### Action item
Gather each line of the records where "components" appears.

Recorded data
*** Begin section ***

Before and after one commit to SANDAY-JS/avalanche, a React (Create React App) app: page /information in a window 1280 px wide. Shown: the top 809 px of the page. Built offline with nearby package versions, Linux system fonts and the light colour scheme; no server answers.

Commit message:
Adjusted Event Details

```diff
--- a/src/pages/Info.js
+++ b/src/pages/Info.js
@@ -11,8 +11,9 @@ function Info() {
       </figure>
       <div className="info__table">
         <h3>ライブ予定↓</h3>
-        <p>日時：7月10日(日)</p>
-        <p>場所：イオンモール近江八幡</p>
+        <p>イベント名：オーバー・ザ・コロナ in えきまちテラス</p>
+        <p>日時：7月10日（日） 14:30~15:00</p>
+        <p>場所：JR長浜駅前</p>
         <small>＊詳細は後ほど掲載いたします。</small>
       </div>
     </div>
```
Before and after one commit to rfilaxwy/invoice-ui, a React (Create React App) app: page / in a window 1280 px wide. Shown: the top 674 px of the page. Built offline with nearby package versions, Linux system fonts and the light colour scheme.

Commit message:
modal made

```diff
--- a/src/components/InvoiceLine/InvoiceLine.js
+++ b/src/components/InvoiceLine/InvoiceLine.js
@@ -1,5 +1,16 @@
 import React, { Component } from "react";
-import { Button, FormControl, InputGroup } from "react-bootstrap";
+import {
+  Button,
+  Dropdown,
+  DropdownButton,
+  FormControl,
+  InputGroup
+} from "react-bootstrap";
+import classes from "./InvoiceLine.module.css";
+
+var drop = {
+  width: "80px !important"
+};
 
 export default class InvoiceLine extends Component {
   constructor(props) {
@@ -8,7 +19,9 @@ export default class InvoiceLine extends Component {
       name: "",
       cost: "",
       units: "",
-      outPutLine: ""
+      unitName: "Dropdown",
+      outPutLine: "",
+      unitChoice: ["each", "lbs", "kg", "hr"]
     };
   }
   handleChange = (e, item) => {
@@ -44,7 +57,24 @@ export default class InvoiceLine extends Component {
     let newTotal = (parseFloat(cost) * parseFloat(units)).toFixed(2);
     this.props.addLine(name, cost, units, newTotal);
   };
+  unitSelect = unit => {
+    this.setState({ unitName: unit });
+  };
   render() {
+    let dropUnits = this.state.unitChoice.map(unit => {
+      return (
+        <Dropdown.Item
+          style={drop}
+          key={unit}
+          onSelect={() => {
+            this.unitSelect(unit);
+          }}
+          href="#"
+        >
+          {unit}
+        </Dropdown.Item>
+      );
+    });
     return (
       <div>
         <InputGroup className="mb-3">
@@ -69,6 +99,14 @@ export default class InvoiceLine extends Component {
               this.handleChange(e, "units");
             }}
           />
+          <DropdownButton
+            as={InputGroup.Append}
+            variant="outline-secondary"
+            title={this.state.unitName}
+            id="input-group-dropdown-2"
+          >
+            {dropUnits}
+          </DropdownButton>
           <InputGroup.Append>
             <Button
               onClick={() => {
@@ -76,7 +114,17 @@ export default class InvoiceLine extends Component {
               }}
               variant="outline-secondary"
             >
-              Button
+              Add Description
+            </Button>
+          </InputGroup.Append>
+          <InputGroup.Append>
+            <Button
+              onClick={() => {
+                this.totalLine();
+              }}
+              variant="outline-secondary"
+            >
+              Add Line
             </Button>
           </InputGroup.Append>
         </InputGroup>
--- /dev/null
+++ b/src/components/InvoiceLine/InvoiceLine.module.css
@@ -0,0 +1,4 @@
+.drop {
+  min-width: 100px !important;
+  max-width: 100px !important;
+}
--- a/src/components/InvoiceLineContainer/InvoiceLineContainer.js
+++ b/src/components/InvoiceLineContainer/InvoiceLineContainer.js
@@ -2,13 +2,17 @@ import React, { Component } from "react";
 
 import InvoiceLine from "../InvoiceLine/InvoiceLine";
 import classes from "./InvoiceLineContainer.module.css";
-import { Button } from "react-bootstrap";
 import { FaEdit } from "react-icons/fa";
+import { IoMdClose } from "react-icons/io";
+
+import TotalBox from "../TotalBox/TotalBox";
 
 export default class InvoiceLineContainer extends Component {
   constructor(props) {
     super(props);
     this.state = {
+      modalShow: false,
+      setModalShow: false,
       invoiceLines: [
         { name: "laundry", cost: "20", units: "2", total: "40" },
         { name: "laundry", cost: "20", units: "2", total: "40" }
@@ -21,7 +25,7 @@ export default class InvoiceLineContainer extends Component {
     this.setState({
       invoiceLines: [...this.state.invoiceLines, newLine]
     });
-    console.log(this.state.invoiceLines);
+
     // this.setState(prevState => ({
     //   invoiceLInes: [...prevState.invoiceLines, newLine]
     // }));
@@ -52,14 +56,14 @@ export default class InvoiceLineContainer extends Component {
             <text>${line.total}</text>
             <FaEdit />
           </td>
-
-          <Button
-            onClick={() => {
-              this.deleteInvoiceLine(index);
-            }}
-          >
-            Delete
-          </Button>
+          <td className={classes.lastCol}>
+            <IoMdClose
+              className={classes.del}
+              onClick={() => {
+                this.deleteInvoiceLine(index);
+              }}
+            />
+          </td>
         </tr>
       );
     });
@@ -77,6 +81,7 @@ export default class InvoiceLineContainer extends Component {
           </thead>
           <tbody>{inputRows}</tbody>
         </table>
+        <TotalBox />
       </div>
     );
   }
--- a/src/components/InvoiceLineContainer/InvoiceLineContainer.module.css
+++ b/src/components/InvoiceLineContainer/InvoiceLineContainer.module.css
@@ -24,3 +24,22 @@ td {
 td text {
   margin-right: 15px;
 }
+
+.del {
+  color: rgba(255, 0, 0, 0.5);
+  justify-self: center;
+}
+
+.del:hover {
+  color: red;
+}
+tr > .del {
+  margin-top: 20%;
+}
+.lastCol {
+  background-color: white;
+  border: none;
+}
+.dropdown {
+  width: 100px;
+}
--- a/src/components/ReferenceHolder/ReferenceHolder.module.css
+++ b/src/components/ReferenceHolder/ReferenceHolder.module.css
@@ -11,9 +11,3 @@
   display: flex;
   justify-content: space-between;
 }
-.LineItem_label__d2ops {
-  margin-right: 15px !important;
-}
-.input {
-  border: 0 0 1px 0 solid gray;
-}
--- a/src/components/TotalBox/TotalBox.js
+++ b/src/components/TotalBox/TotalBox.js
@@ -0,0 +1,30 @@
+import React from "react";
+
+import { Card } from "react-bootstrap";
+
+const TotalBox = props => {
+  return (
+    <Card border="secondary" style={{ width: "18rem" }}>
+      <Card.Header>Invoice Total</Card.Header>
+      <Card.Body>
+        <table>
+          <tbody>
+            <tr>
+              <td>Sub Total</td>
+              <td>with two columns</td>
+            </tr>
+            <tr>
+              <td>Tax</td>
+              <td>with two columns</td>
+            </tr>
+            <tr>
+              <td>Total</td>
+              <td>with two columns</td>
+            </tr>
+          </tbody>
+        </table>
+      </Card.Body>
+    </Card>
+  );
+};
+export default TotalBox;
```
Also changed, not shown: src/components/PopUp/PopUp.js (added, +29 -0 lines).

*** End section ***

### Solution to the exercise
--- a/src/components/InvoiceLine/InvoiceLine.js
+++ b/src/components/InvoiceLine/InvoiceLine.js
+++ b/src/components/InvoiceLine/InvoiceLine.module.css
--- a/src/components/InvoiceLineContainer/InvoiceLineContainer.js
+++ b/src/components/InvoiceLineContainer/InvoiceLineContainer.js
--- a/src/components/InvoiceLineContainer/InvoiceLineContainer.module.css
+++ b/src/components/InvoiceLineContainer/InvoiceLineContainer.module.css
--- a/src/components/ReferenceHolder/ReferenceHolder.module.css
+++ b/src/components/ReferenceHolder/ReferenceHolder.module.css
--- a/src/components/TotalBox/TotalBox.js
+++ b/src/components/TotalBox/TotalBox.js
Also changed, not shown: src/components/PopUp/PopUp.js (added, +29 -0 lines).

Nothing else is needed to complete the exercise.